Hubert Sauper’s excellent documentary takes the sardonic title “We Come As Friends.” It might just have well been called “The More Things Change, The More They Stay The Same.”
Using a small plane that he helped build from tin and canvas, Sauper flew throughout Sudan before its partition in 2011 and then in South Sudan afterwards, interviewing all manner of folks from government officials, warring tribes, and foreign investors to people in villages. With a keen eye, he questions Chinese oil workers, UN peacekeepers, American evangelists and corrupt politicians. The result is a chilling commentary on modern-day colonialism, racism, arrogance, and religion — all coming together in a classic fight over land and resources.
None of this is new, of course. As some of the villagers point out, Sudan has seen Turks, Greeks, British, French, American, and Chinese all enter the country under the guise of “helping” and “civilizing.”
“We Come As Friends” begins just before the referendum that split Sudan into two. There is the hope among the populace that, this time, things will be different and the country will at last see peace. Radio announcers urge people to get out and vote. Politicians go on about being free of foreigners, and talk up democracy and independence.
Sauper shoots a scene with the leaders of the two countries as the two countries split. In a voice-over he explains that the president of the new South Sudan is the Christian and freedom fighter Salva Kiir Mayadit, supported by the U.S. and good friends with George Bush, who was kind enough to present Kiir with a cowboy hat. On the right is Omar el-Bashir, the Muslim president of Sudan, a wanted war criminal and very friendly with the Chinese.
Indeed, Sauper’s next subjects are Chinese oil workers who take over 300,000 barrels of oil a day out of the land and then refine it. He intersperses his interviews with those of the Sudanese near the refinery who tell him that there is no more land to farm and the water is now poisonous. When Sauper questions a Chinese supervisor about the possible environmental effects of the drilling on the land, he is told simply that “environmental protection is their (the Sudanese) responsibility.”

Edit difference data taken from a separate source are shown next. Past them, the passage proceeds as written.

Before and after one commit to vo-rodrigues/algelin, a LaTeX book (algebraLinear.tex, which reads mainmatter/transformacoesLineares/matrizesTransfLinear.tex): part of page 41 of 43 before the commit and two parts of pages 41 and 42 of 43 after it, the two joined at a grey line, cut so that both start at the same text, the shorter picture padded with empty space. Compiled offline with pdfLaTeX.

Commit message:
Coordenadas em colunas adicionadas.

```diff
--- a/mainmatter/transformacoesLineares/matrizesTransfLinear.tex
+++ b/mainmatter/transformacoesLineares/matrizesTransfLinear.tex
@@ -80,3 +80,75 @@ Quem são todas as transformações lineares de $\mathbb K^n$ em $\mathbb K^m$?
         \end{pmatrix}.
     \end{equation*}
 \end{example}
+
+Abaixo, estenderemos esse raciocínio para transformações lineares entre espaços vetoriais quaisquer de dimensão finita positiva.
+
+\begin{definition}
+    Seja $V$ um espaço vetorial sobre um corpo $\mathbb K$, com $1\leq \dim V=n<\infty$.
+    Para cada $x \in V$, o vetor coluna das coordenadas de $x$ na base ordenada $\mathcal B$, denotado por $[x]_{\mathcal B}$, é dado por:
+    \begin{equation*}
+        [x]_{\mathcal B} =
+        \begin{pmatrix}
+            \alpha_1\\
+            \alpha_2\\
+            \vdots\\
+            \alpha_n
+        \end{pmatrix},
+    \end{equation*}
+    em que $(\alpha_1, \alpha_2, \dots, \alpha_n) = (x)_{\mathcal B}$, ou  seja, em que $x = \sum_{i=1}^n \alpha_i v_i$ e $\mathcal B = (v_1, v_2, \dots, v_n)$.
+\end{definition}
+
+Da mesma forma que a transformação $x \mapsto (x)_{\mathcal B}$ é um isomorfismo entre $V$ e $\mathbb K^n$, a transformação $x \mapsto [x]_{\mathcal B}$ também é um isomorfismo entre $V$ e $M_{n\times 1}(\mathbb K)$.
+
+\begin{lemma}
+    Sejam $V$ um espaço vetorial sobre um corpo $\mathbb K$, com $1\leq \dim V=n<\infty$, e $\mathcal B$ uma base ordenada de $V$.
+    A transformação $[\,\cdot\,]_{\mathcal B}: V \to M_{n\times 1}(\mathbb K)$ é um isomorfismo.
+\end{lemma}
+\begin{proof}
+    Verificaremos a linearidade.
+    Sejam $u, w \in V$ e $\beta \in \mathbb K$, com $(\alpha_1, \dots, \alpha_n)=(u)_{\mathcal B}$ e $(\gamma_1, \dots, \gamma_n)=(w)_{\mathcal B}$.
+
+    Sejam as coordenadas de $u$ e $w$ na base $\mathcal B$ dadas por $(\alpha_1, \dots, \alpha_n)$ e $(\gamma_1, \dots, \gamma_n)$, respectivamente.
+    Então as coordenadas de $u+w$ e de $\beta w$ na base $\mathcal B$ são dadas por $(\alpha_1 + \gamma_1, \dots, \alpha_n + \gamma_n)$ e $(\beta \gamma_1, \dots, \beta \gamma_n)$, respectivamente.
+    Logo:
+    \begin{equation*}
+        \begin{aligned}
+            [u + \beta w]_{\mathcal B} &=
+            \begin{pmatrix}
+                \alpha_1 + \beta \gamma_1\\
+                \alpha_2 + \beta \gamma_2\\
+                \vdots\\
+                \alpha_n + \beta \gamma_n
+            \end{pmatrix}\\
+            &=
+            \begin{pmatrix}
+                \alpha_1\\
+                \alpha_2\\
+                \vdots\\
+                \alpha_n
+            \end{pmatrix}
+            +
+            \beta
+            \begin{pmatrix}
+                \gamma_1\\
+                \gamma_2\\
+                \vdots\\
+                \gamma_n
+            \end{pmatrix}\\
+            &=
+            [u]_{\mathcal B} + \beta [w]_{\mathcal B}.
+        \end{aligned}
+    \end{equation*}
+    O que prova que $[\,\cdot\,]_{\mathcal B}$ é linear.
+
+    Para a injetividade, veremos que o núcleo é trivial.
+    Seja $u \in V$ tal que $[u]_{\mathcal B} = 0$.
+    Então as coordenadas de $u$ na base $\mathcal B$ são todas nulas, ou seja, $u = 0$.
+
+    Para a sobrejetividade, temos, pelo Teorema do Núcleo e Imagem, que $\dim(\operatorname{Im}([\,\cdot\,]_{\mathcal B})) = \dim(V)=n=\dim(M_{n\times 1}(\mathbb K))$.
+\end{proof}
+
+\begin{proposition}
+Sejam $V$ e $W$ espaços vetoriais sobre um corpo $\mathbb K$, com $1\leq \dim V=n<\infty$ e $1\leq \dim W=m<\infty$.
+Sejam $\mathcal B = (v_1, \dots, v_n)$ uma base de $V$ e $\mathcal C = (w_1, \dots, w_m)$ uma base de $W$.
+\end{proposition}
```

As an example of Sauper’s ironic editing, the next scene is that of the Chinese workers in their comfortable bunkers watching “Star Trek,” playing pool and eating lots of fresh food. The workers have little contact with the Africans because, as they explain, not many of the Sudanese speak English.
Then there’s the UN ambassador, who boasts of the UN arriving in South Sudan with “one tent, one backpack and one laptop” and now can point to a whole slew of buildings. There’s a model of the proposed development, including an ice cream shop and basketball court added by his daughter, who also hopes to create a safari camp nearby.
An engineer sent to demolish abandoned rockets and defuse land mines wonders if the Sudanese are in fact capable of development. “After all,” he arrogantly points out, “they are 200 years behind the rest of the world.”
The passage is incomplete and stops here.